» Task directions
The records follow. Copy them exactly, but omit the pictures.

User interface change data:
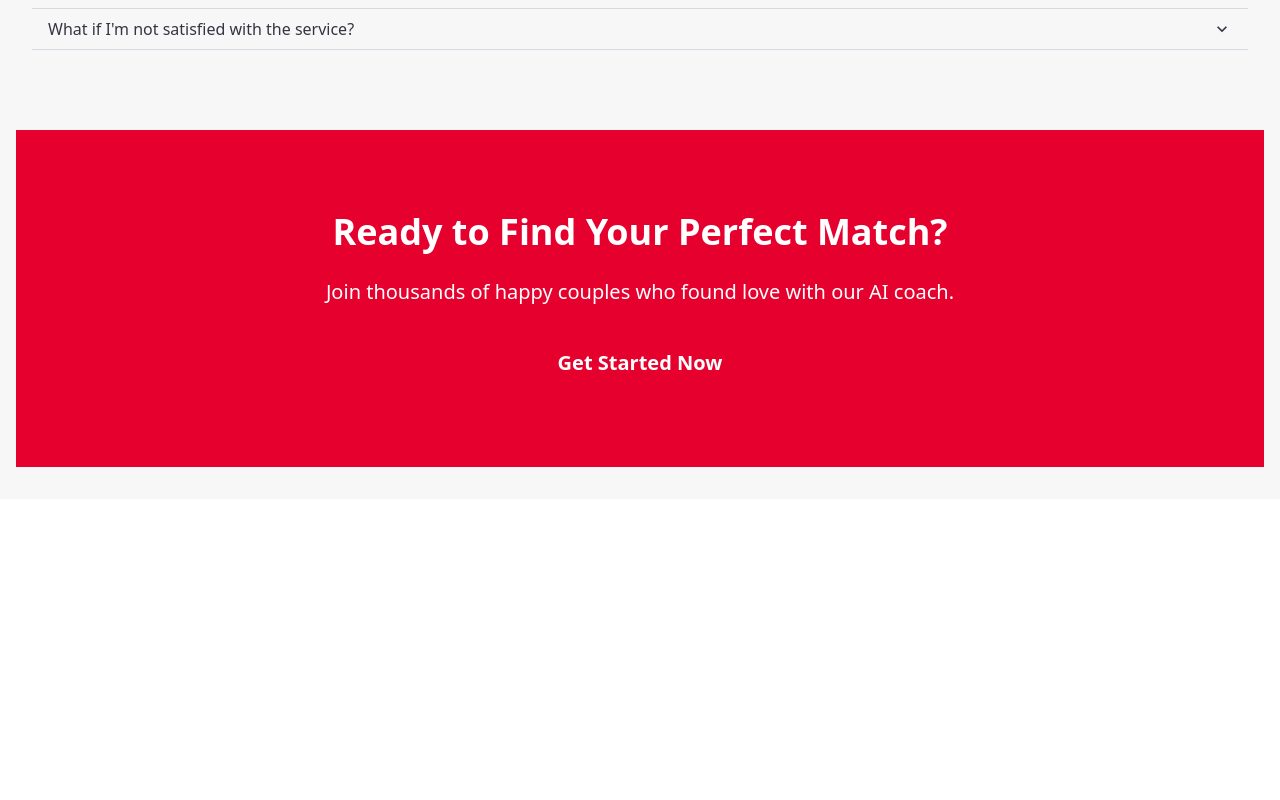
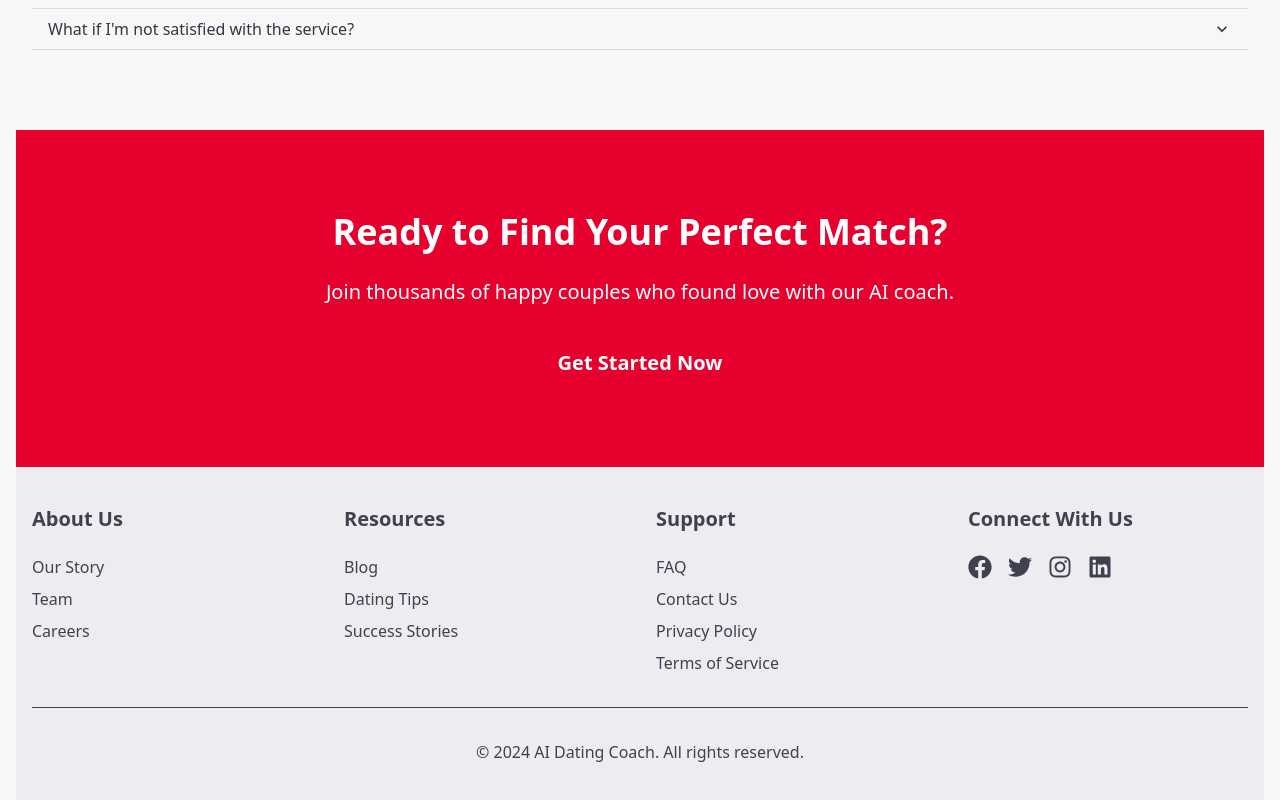
Before and after one commit to Ash20pk/dating-coach-ai, a Next.js app: page /landing_page in a window 1280 px wide. Shown: the part 2583-3383 px from the top of the page. Before the commit the page ends 3082 px from the top, so only its background shows below. Built offline with nearby package versions, Linux system fonts and the light colour scheme.

Commit message:
Update landing_page.js

```diff
--- a/pages/landing_page.js
+++ b/pages/landing_page.js
@@ -20,8 +20,9 @@ import {
   Wrap,
   WrapItem,
   Image,
+  Link,
 } from '@chakra-ui/react';
-import { FaRobot, FaComments, FaMagic } from 'react-icons/fa';
+import { FaRobot, FaComments, FaMagic, FaFacebook, FaTwitter, FaInstagram, FaLinkedin } from 'react-icons/fa';
 import { GiCrystalBall, GiCupidTarget, GiLovers } from 'react-icons/gi';
 import TestimonialCarousel from '../components/TestimonialCarousel';
 
@@ -45,9 +46,7 @@ const AppLogo = ({ name }) => (
   </Box>
 );
 
-
-const Feature = ({ icon, title, text }) => {
-  return (
+const Feature = ({ icon, title, text }) => (
   <VStack
     align="center"
     spacing={4}
@@ -63,7 +62,6 @@ const Feature = ({ icon, title, text }) => {
     <Text textAlign="center">{text}</Text>
   </VStack>
 );
-};
 
 const PricingCard = ({ title, price, features, isPopular }) => {
   const bgColor = useColorModeValue('white', 'gray.700');
@@ -122,6 +120,8 @@ const PricingCard = ({ title, price, features, isPopular }) => {
 const LandingPage = ({ onShowAuth }) => {
   const headingColor = useColorModeValue('gray.800', 'white');
   const textColor = useColorModeValue('gray.600', 'gray.300');
+  const footerColor = useColorModeValue('gray.700', 'gray.200');
+  const footerBg = useColorModeValue('gray.100', 'gray.900');
 
   return (
     <>
@@ -345,6 +345,45 @@ const LandingPage = ({ onShowAuth }) => {
           </Container>
         </Box>
       </Box>
+
+      {/* Footer Section */}
+      <Box as="footer" bg={footerBg} color={footerColor} py={10}>
+        <Container maxW="container.xl">
+          <SimpleGrid columns={{ base: 1, md: 4 }} spacing={8}>
+            <VStack align="flex-start">
+              <Heading size="md" mb={4}>About Us</Heading>
+              <Link href="#">Our Story</Link>
+              <Link href="#">Team</Link>
+              <Link href="#">Careers</Link>
+            </VStack>
+            <VStack align="flex-start">
+              <Heading size="md" mb={4}>Resources</Heading>
+              <Link href="#">Blog</Link>
+              <Link href="#">Dating Tips</Link>
+              <Link href="#">Success Stories</Link>
+            </VStack>
+            <VStack align="flex-start">
+              <Heading size="md" mb={4}>Support</Heading>
+              <Link href="#">FAQ</Link>
+              <Link href="#">Contact Us</Link>
+              <Link href="#">Privacy Policy</Link>
+              <Link href="#">Terms of Service</Link>
+            </VStack>
+            <VStack align="flex-start">
+              <Heading size="md" mb={4}>Connect With Us</Heading>
+              <HStack spacing={4}>
+                <Link href="#" aria-label="Facebook"><Icon as={FaFacebook} w={6} h={6} /></Link>
+                <Link href="#" aria-label="Twitter"><Icon as={FaTwitter} w={6} h={6} /></Link>
+                <Link href="#" aria-label="Instagram"><Icon as={FaInstagram} w={6} h={6} /></Link>
+                <Link href="#" aria-label="LinkedIn"><Icon as={FaLinkedin} w={6} h={6} /></Link>
+              </HStack>
+            </VStack>
+          </SimpleGrid>
+          <Box borderTopWidth={1} borderColor={footerColor} mt={8} pt={8} textAlign="center">
+            <Text>&copy; {new Date().getFullYear()} AI Dating Coach. All rights reserved.</Text>
+          </Box>
+        </Container>
+      </Box>
     </>
   );
 };
```
Lines whose indentation alone changed are shown as unchanged.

» Exercise output
Before and after one commit to Ash20pk/dating-coach-ai, a Next.js app: page /landing_page in a window 1280 px wide. Shown: the part 2583-3383 px from the top of the page. Before the commit the page ends 3082 px from the top, so only its background shows below. Built offline with nearby package versions, Linux system fonts and the light colour scheme.

Commit message:
Update landing_page.js

```diff
--- a/pages/landing_page.js
+++ b/pages/landing_page.js
@@ -20,8 +20,9 @@ import {
   Wrap,
   WrapItem,
   Image,
+  Link,
 } from '@chakra-ui/react';
-import { FaRobot, FaComments, FaMagic } from 'react-icons/fa';
+import { FaRobot, FaComments, FaMagic, FaFacebook, FaTwitter, FaInstagram, FaLinkedin } from 'react-icons/fa';
 import { GiCrystalBall, GiCupidTarget, GiLovers } from 'react-icons/gi';
 import TestimonialCarousel from '../components/TestimonialCarousel';
 
@@ -45,9 +46,7 @@ const AppLogo = ({ name }) => (
   </Box>
 );
 
-
-const Feature = ({ icon, title, text }) => {
-  return (
+const Feature = ({ icon, title, text }) => (
   <VStack
     align="center"
     spacing={4}
@@ -63,7 +62,6 @@ const Feature = ({ icon, title, text }) => {
     <Text textAlign="center">{text}</Text>
   </VStack>
 );
-};
 
 const PricingCard = ({ title, price, features, isPopular }) => {
   const bgColor = useColorModeValue('white', 'gray.700');
@@ -122,6 +120,8 @@ const PricingCard = ({ title, price, features, isPopular }) => {
 const LandingPage = ({ onShowAuth }) => {
   const headingColor = useColorModeValue('gray.800', 'white');
   const textColor = useColorModeValue('gray.600', 'gray.300');
+  const footerColor = useColorModeValue('gray.700', 'gray.200');
+  const footerBg = useColorModeValue('gray.100', 'gray.900');
 
   return (
     <>
@@ -345,6 +345,45 @@ const LandingPage = ({ onShowAuth }) => {
           </Container>
         </Box>
       </Box>
+
+      {/* Footer Section */}
+      <Box as="footer" bg={footerBg} color={footerColor} py={10}>
+        <Container maxW="container.xl">
+          <SimpleGrid columns={{ base: 1, md: 4 }} spacing={8}>
+            <VStack align="flex-start">
+              <Heading size="md" mb={4}>About Us</Heading>
+              <Link href="#">Our Story</Link>
+              <Link href="#">Team</Link>
+              <Link href="#">Careers</Link>
+            </VStack>
+            <VStack align="flex-start">
+              <Heading size="md" mb={4}>Resources</Heading>
+              <Link href="#">Blog</Link>
+              <Link href="#">Dating Tips</Link>
+              <Link href="#">Success Stories</Link>
+            </VStack>
+            <VStack align="flex-start">
+              <Heading size="md" mb={4}>Support</Heading>
+              <Link href="#">FAQ</Link>
+              <Link href="#">Contact Us</Link>
+              <Link href="#">Privacy Policy</Link>
+              <Link href="#">Terms of Service</Link>
+            </VStack>
+            <VStack align="flex-start">
+              <Heading size="md" mb={4}>Connect With Us</Heading>
+              <HStack spacing={4}>
+                <Link href="#" aria-label="Facebook"><Icon as={FaFacebook} w={6} h={6} /></Link>
+                <Link href="#" aria-label="Twitter"><Icon as={FaTwitter} w={6} h={6} /></Link>
+                <Link href="#" aria-label="Instagram"><Icon as={FaInstagram} w={6} h={6} /></Link>
+                <Link href="#" aria-label="LinkedIn"><Icon as={FaLinkedin} w={6} h={6} /></Link>
+              </HStack>
+            </VStack>
+          </SimpleGrid>
+          <Box borderTopWidth={1} borderColor={footerColor} mt={8} pt={8} textAlign="center">
+            <Text>&copy; {new Date().getFullYear()} AI Dating Coach. All rights reserved.</Text>
+          </Box>
+        </Container>
+      </Box>
     </>
   );
 };
```
Lines whose indentation alone changed are shown as unchanged.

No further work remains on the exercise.